Wouldn’t it be nice to have a clear strategy for preventing burnout—instead of reacting to the problem after the fact?
Employees everywhere are susceptible to burnout. A recent survey of IT professionals revealed that 72 percent of respondents admitted they were stressed. 67 percent were open to switching careers. 42 percent were so stressed about work that they lost sleep.
According to the World Health Organization, American workers suffering from stress cost businesses upwards of $300 billion every year. The Department of Health and Human services reports that stress is the root cause of 70 percent of illness.
For businesses that rely on sales, where stress levels run high, burnout is inevitable. It’s the primary factor that motivates high-performing salespeople to jump ship, too.

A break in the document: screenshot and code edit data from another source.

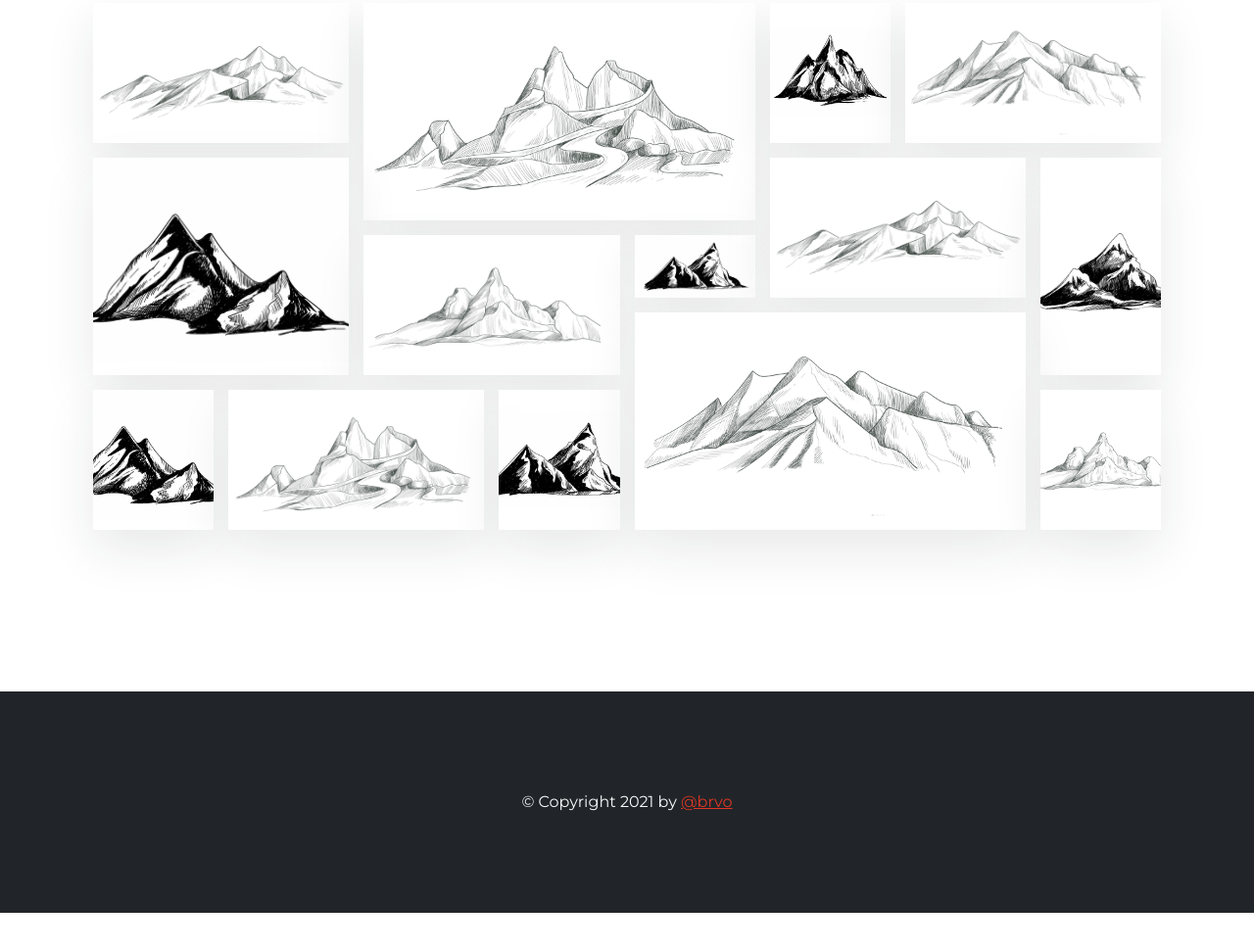
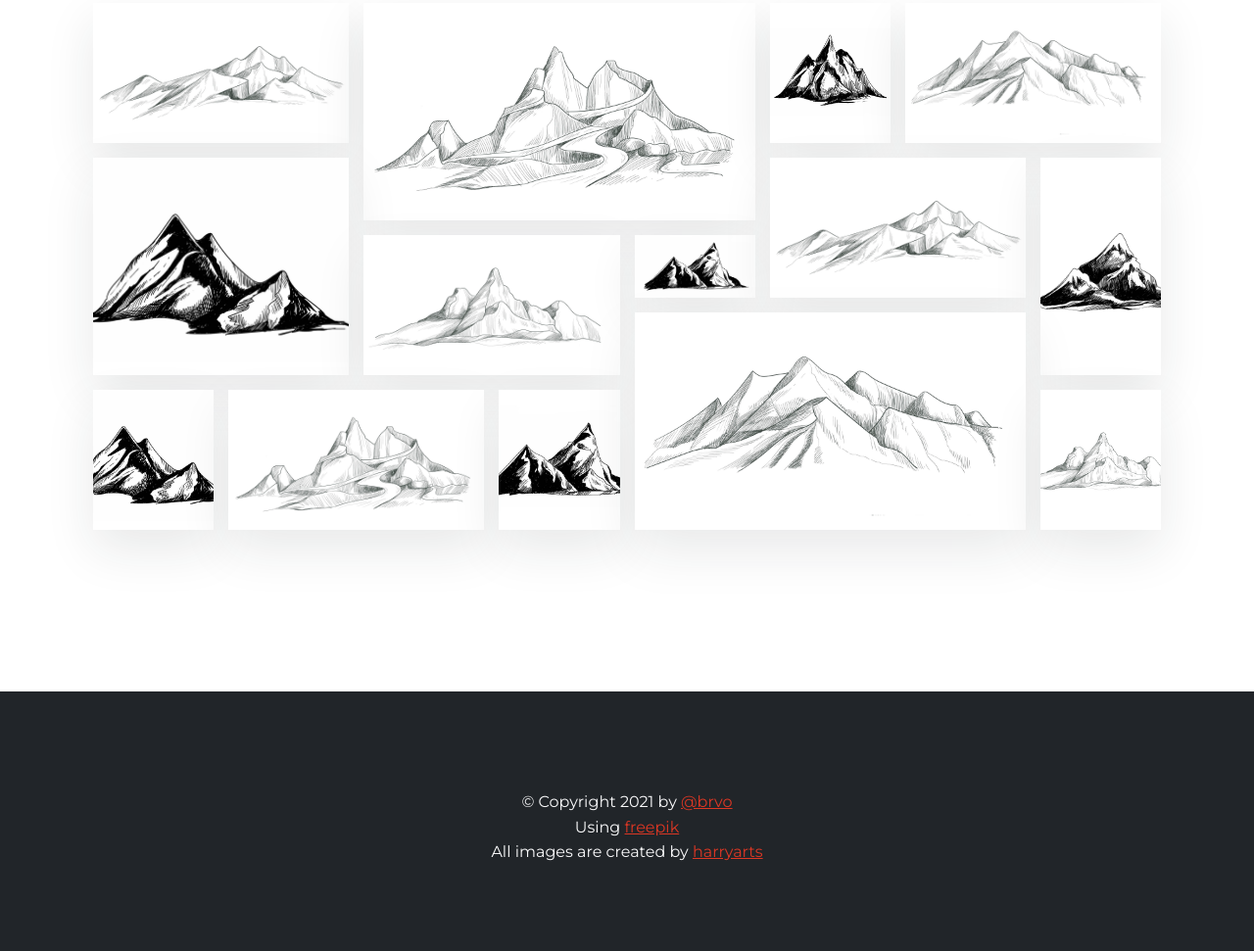
Before and after one commit to Noctturne/BRVO-bauhaus, a website: page index.html in a window 1280 px wide. Shown: the part 1986-2957 px from the top of the page at 98% size. Before the commit the page ends 2918 px from the top, so only its background shows below. Drawn offline with Linux system fonts and the light colour scheme.

Commit message:
Attributions

```diff
--- a/index.html
+++ b/index.html
@@ -129,6 +129,8 @@
             </section>
             <footer class="site-footer text-center">
                 <p class="copyright"> &copy; Copyright 2021 by <a class="text-secondary" href="https://github.com/Noctturne" target="__blank"> @brvo </a> </p>
+                <p class="copyright"> Using  <a class="text-secondary" href="https://www.freepik.es/" target="__blank"> freepik </a> </p>
+                <p> All images are created by <a class="text-secondary" href="https://www.freepik.es/harryarts" target="__blank"> harryarts </a> </p>
             </footer>
     </body>
 </html>
```
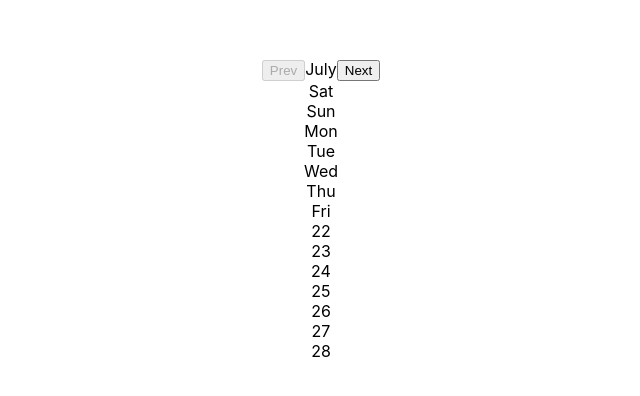
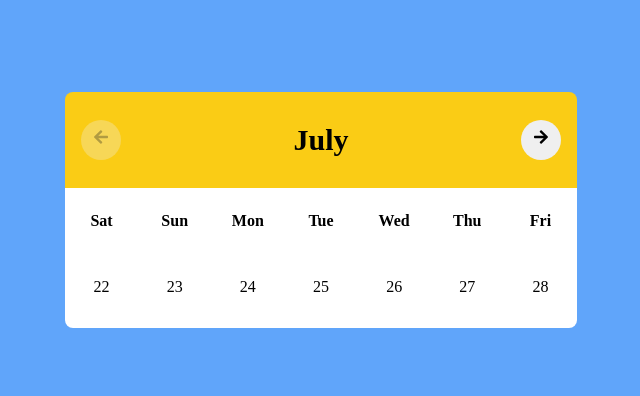
Before and after one commit to mharshita/assignment-calendar, a React (Create React App) app: page / in a window 1280 px wide. Shown: the part 190-586 px from the top of the page, without its empty margins (319-959 px from the left). Built offline with nearby package versions, Linux system fonts and the light colour scheme.

Commit message:
add tailwind

```diff
--- a/package.json
+++ b/package.json
@@ -12,6 +12,7 @@
     "@types/react-dom": "^18.2.7",
     "react": "^18.2.0",
     "react-dom": "^18.2.0",
+    "react-icons": "^4.10.1",
     "react-scripts": "5.0.1",
     "typescript": "^4.9.5",
     "web-vitals": "^2.1.4"
@@ -39,5 +40,8 @@
       "last 1 firefox version",
       "last 1 safari version"
     ]
+  },
+  "devDependencies": {
+    "tailwindcss": "^3.3.3"
   }
 }
--- a/public/index.html
+++ b/public/index.html
@@ -26,7 +26,7 @@
     -->
     <title>React App</title>
   </head>
-  <body>
+  <body style="margin: 0;">
     <noscript>You need to enable JavaScript to run this app.</noscript>
     <div id="root"></div>
     <!--
--- a/src/App.css
+++ /dev/null
@@ -1,8 +0,0 @@
-.App {
-  text-align: center;
-  min-height: 100vh;
-  display: flex;
-  flex-direction: column;
-  align-items: center;
-  justify-content: center;
-}
--- a/src/App.tsx
+++ b/src/App.tsx
@@ -1,10 +1,9 @@
 import React from "react";
-import "./App.css";
 import Card from "./components/Card";
 
 const App: React.FC = () => {
   return (
-    <div className="App">
+    <div className="bg-blue-400 text-center h-[100vh] flex flex-col items-center justify-center">
       <Card />
     </div>
   );
--- a/src/components/Card.tsx
+++ b/src/components/Card.tsx
@@ -1,9 +1,9 @@
 import React, { useState, useEffect } from "react";
 import { Day } from "../utils/types";
-import { Weekdays } from "../utils/weekdays";
 import Header from "./Header";
 import MonthProvider from "../utils/context/monthContext";
 import Dates from "./Dates";
+import WeekdaysComponent from "./WeekdaysComponent";
 
 const Card = () => {
   const [weeks, setWeeks] = useState<Day[][]>([[{ day: 1 }]]);
@@ -27,20 +27,14 @@ const Card = () => {
 
   return (
     <MonthProvider>
-      <div>
-        <div>
+      <div className="w-[40vw] rounded-md">
+        <div className="w-auto">
           <Header
             weekNumber={weekNumber}
             setWeekNumber={setWeekNumber}
             weeks={weeks}
           />
-          <div className="weekday-container">
-            {Weekdays.map((day, index) => (
-              <div key={index} className="weekday">
-                {day}
-              </div>
-            ))}
-          </div>
+          <WeekdaysComponent />
           <Dates weekNumber={weekNumber} weeks={weeks} setDates={setDates} />
         </div>
       </div>
--- a/src/components/Dates.tsx
+++ b/src/components/Dates.tsx
@@ -17,9 +17,6 @@ const Dates: React.FC<Props> = ({ weekNumber, weeks, setDates }) => {
   const currentYear: number = today.getFullYear();
 
   useEffect(() => {
-    getDates();
-  }, [selectedMonth]);
-
     function getDates() {
       let temp: Day[] = [];
 
@@ -39,10 +36,15 @@ const Dates: React.FC<Props> = ({ weekNumber, weeks, setDates }) => {
       setDates(temp);
     }
 
+    getDates();
+  }, [selectedMonth, currentDay, currentMonth, currentYear, setDates]);
+
   return (
-    <div className="date-container">
+    <div className="flex bg-white rounded-b-lg">
       {weeks[weekNumber].map((week) => (
-        <div key={week.day}>{week.day}</div>
+        <div className="py-6 pb-8 w-[15%] text-center" key={week.day}>
+          {week.day}
+        </div>
       ))}
     </div>
   );
--- a/src/components/Header.tsx
+++ b/src/components/Header.tsx
@@ -2,6 +2,7 @@ import React, { useContext } from "react";
 import { Months } from "../utils/months";
 import { Day } from "../utils/types";
 import { MonthContext } from "../utils/context/monthContext";
+import { FaArrowRight, FaArrowLeft } from "react-icons/fa";
 
 interface Props {
   weekNumber: number;
@@ -55,19 +56,21 @@ const Header: React.FC<Props> = ({ weekNumber, setWeekNumber, weeks }) => {
   };
 
   return (
-    <div className="navigation-container">
+    <div className="flex justify-between bg-yellow-400 px-4 rounded-t-lg items-center">
       <button
         onClick={() => handlePrev()}
         disabled={weekNumber === 0 && selectedMonth === currentMonth}
+        className="border-0 outline-none cursor-pointer text-base rounded-full px-3 py-2"
       >
-        Prev
+        <FaArrowLeft />
       </button>
-      {Months[selectedMonth]}
+      <p className="font-extrabold text-3xl">{Months[selectedMonth]}</p>
       <button
         onClick={() => handleNext()}
         disabled={selectedMonth === 11 && weekNumber === weeks.length - 1}
+        className="border-0 outline-none cursor-pointer text-base rounded-full px-3 py-2"
       >
-        Next
+        <FaArrowRight />
       </button>
     </div>
   );
--- /dev/null
+++ b/src/components/WeekdaysComponent.tsx
@@ -0,0 +1,16 @@
+import React from "react";
+import { Weekdays } from "../utils/weekdays";
+
+const WeekdaysComponent = () => {
+  return (
+    <div className="flex justify-between bg-white">
+      {Weekdays.map((day, index) => (
+        <div key={index} className="py-6 w-[15%] text-center font-semibold">
+          {day}
+        </div>
+      ))}
+    </div>
+  );
+};
+
+export default WeekdaysComponent;
--- a/src/index.css
+++ b/src/index.css
@@ -1,13 +1,2 @@
-body {
-  margin: 0;
-  font-family: -apple-system, BlinkMacSystemFont, 'Segoe UI', 'Roboto', 'Oxygen',
-    'Ubuntu', 'Cantarell', 'Fira Sans', 'Droid Sans', 'Helvetica Neue',
-    sans-serif;
-  -webkit-font-smoothing: antialiased;
-  -moz-osx-font-smoothing: grayscale;
-}
-
-code {
-  font-family: source-code-pro, Menlo, Monaco, Consolas, 'Courier New',
-    monospace;
-}
+@tailwind components;
+@tailwind utilities;
--- /dev/null
+++ b/tailwind.config.js
@@ -0,0 +1,8 @@
+/** @type {import('tailwindcss').Config} */
+module.exports = {
+  content: ["./src/**/*.{js,jsx,ts,tsx}"],
+  theme: {
+    extend: {},
+  },
+  plugins: [],
+};
```
Also changed, not shown: 1 other file (tests, documents, lock files or other folders). Lines whose indentation alone changed are shown as unchanged.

As a sales manager, it’s your job to keep salespeople happy and motivated—and to help them avoid burnout.
The Inevitable Outcome of the Sales Job
The nature of a job in the sales industry results in high levels of stress.
In almost no other industry is there a huge pressure, day after day, to close deals and meet sales goals. This continuous pressure is wearing, and no salesperson is immune to burnout as a result of the stress.
Sales managers can help their teams overcome the potential for burnout by knowing how to identify signs of burnout and creating an atmosphere that prevents it.
Hands down, preventing burnout is the best way to deal with the problem.
But it’s difficult for a leader to look at a salesperson that’s really turning in the numbers and say, Hmmm. I think she’s nearing burnout. However, it’s often the best salespeople that are most susceptible.
Here a few ideas for preventing burnout in your team:
Segment the Sales Process
As much as possible, segment the sales process so that your employees’ skills match the job at hand.
Don’t put your best closer on cold calls. The skills he has to close the sale are different from the ones he needs to cold call a lead. Instead, identify people on the team with the skillset to prospect, and let your experienced sales people call qualified leads. Further segment the process by separating tasks like lead qualification, inbound leads and so on.
Suggest a Lateral Move
Let’s say your best salesperson’s performance starts to drop. Instead of putting more pressure on her to perform, move her to a new product line or a different niche. A lateral move provides the sales person with a new challenge to which she can apply her finely honed sales skills.
Identifying Potential Burnout
In addition to preventing burnout, put systems into place to identify salespeople who are nearing burnout or are already there. Here’s what you should look for:
- Slumping Sales Stats One of the biggest indicators of a burned-out salesperson is the sales numbers. If you see these start to decline, take notice. Unfortunately, a slump in sales is often one of the last signs you’ll notice. You’ll also want to learn what cues to look for that are early indicators of potential burnout.
- Attitude Changes. Salespeople that are stressed out and nearing burnout will lack enthusiasm. They are easily distracted and veer off task, and have a negative attitude about products or customers.
- Daily Routines. If you have a system in place to track daily activities—and you should—watching for a pattern or change in routine can help you identify burnout.
- Response to the Numbers. A motivated salesperson loves to watch the numbers and closely track success. Send weekly emails that showcase the team’s performance. · Using a trackable link, you can check to see who is and isn’t opening the emails. Keep an eye on people who aren’t even opening the email. Take them aside to gauge their mental status.
- Look For “Status Quo” Team Members. Often, salespeople who’ve lost their mojo will do only the status quo to get by. If you look into their daily activities, you’ll notice a pattern of maintaining existing leads and contacts, but little effort is going into reaching out to new leads.
When you identify salespeople in crisis, schedule a meeting to address your concerns. Then, develop a strategy to prevent sales burnout. With the right tools to identify signs of burnout, and help prevent it, you’ll be able to keep your top-performing salespeople at your company.